### Directions for this task:
Using the data that follows, report how many lines include "sheet"; output no other text.

### Provided records:
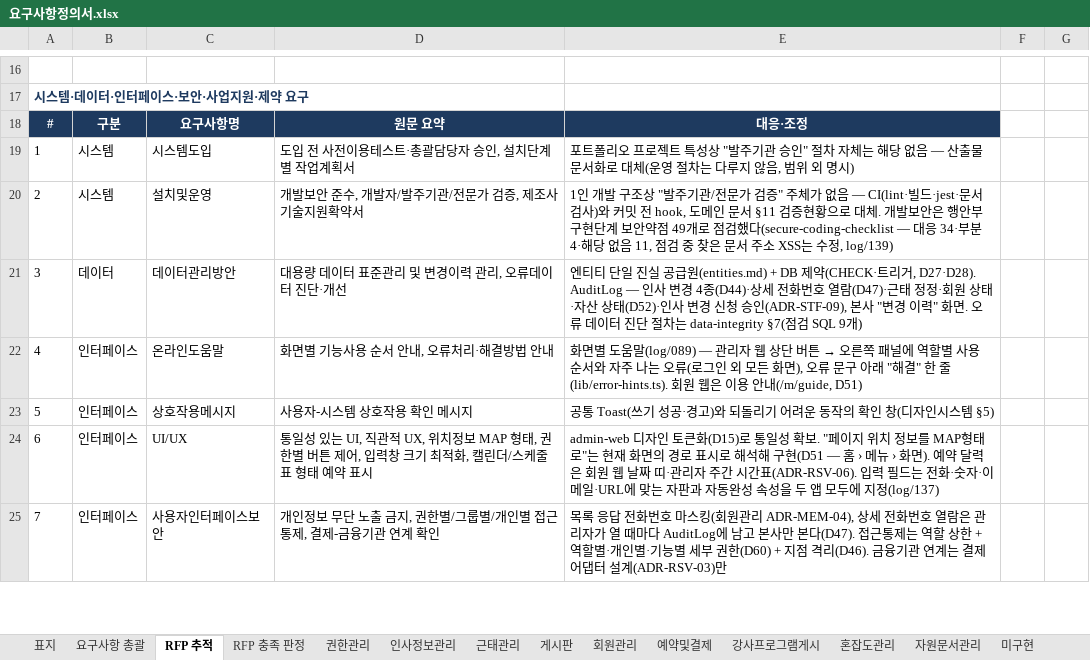
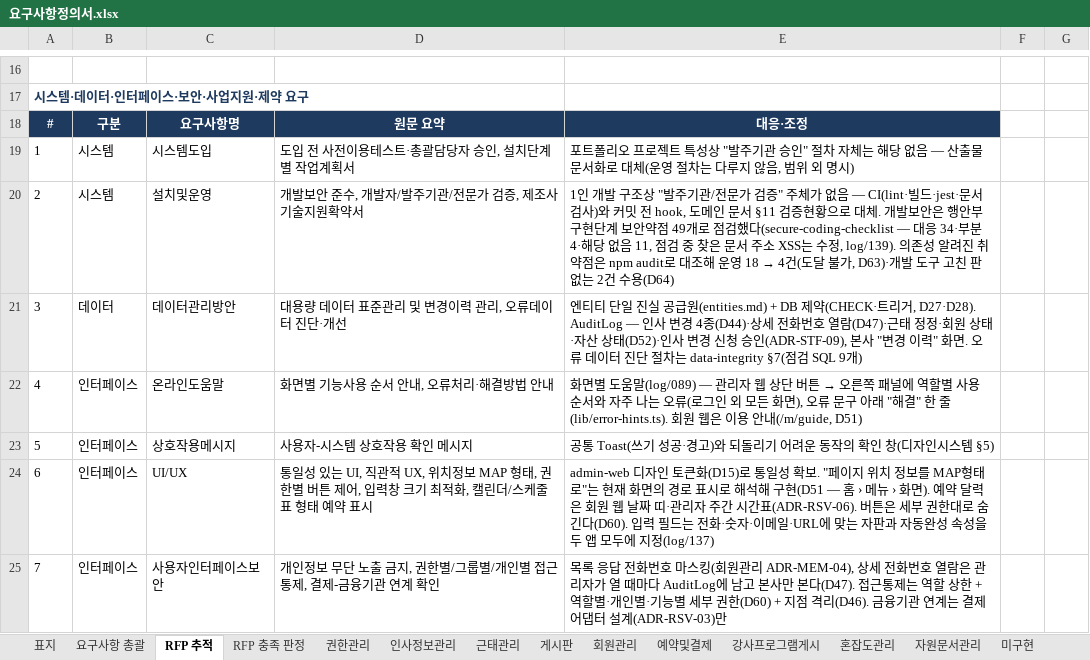
Before and after one commit to jeonghyeonme/sports-erp, an Excel workbook: docs/deliverables/요구사항정의서.xlsx, sheet RFP 추적, drawn as a sheet; only a part is shown, gaps mark what is left out; values as stored, in another font and other column widths than the file's, no borders; the diff covers the shown part only; the diff names each change by its address in the sheet, - before the commit and + after, or states it on an @@ line.

```diff
--- a/docs/deliverables/요구사항정의서.xlsx (sheet RFP 추적)
+++ b/docs/deliverables/요구사항정의서.xlsx (sheet RFP 추적)
@@ E20: …수정, log/139) → …수정, log/139). 의존성 알려진 취약점은 npm audit로 대조해 운영 18 → 4건(도달 불가, D63)·개발 도구 고친 판 없는 2건 수용(D64) @@
-E24: …시간표(ADR-RSV-06). 입력 필…
+E24: …시간표(ADR-RSV-06). 버튼은 세부 권한대로 숨긴다(D60). 입력 필…
```
Also changed, not shown: 4 edited cells elsewhere in this sheet, sheet 요구사항 총괄, sheet 미구현, sheet RFP 충족 판정, sheet 게시판, sheet 표지, 4 other files.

### Task response:
4